Those familiar with the Barcelona Principles (launched in 2010 and revised in 2015) know that the industry’s leading body on PR measurement and evaluation, AMEC (, declared it would not recognise AVEs as a credible form of measurement. And indeed, many of the world’s leading PR bodies have followed suite, from the PRSA, to the IPR, and the PRCA (in fact most PR awards reject AVEs as a valid performance outcome).

But like any bad habit to which we form a compulsive addiction, the use of AVEs has been hard to quit. So that begs the question, why?

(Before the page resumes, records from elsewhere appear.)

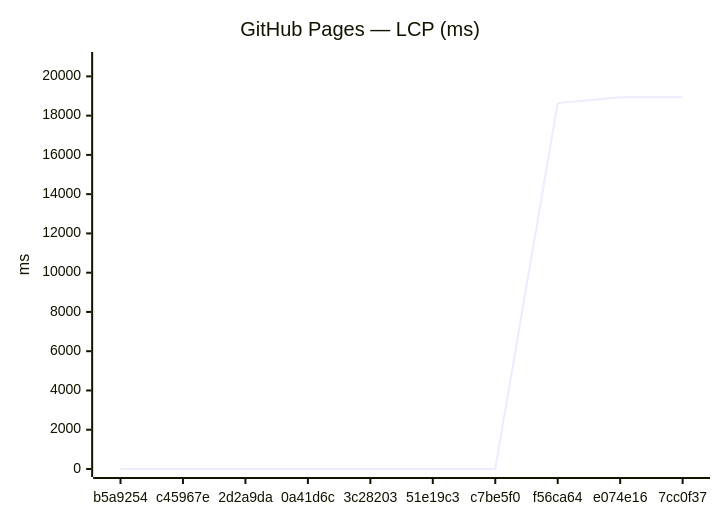
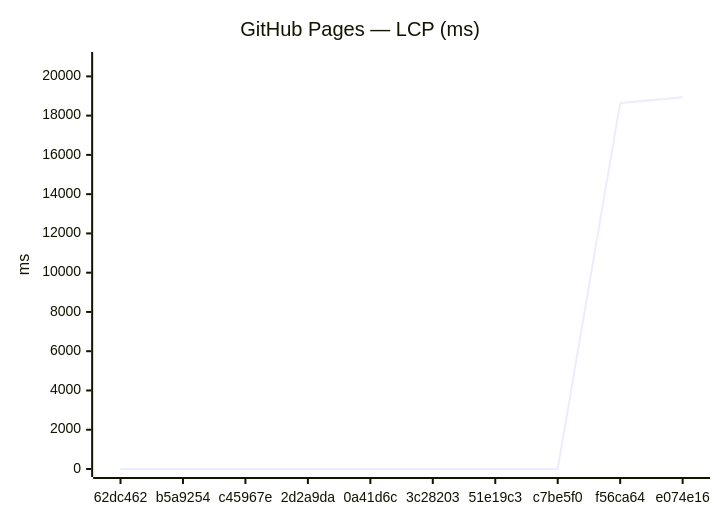
Before and after one commit to Metaheurist/Rianell: the third of 18 diagrams in benchmarks/compare.md, drawn with Mermaid. The commit also changed other lines of this file and 11 other files, not shown here.

````diff
--- a/benchmarks/compare.md
+++ b/benchmarks/compare.md
@@ -54,7 +54,7 @@
 ```mermaid
 xychart-beta
     title "GitHub Pages — LCP (ms)"
-    x-axis ["b5a9254", "c45967e", "2d2a9da", "0a41d6c", "3c28203", "51e19c3", "c7be5f0", "f56ca64", "e074e16", "7cc0f37"]
+    x-axis ["62dc462", "b5a9254", "c45967e", "2d2a9da", "0a41d6c", "3c28203", "51e19c3", "c7be5f0", "f56ca64", "e074e16"]
     y-axis "ms" 0 --> 20834
-    line [0, 0, 0, 0, 0, 0, 0, 18641, 18940, 18936]
+    line [0, 0, 0, 0, 0, 0, 0, 0, 18641, 18940]
 ```
````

For all their faults (wonderfully outlined by AMEC Chairman Richard Bagnall here: I believe AVEs won’t die for two simple reasons. One, the fact there is a monetary figure attached to them, and two because of the term value. If look closely at what an AVE actually is, it’s a cost comparison to advertising. And don’t be confused, cost and value are not the same thing. Cost is the investment you made to do something. Value is what doing something delivers for your business (improved reputation, sales, market share, etc.). So, if you’re a PR practitioner, what is more important to you? The cost of the communications programme you create, or the value it delivers for your clients?

I realise answering the value question can be difficult, but that is why organisations such as AMEC exist. Last June, AMEC launched a free to use Integrated Evaluation Framework that provides the industry with a meaningful and easy to use evaluation planning tool. The framework emphasis all the key aspects of great measurement planning: goal setting, multi-channel inputs, and a focus on audience and business outcomes. When you use a planning tool such as this, you see clearly how to think about and approach measurement for your clients and your agency.

The good news is that attitudes in the industry are changing, albeit more slowly than we hoped. To keep us moving in the right direction education is going to be the key. Education about why AVEs are misguided and wrong, and why measurement starts with proper planning. And this education initiative falls on all stakeholders in the industry. From organisations such as AMEC and the PRCA to education practitioners, for agencies to train their staff, and for PR consultants to educate and do right by their clients.

Let’s not let AVEs hold us back any longer.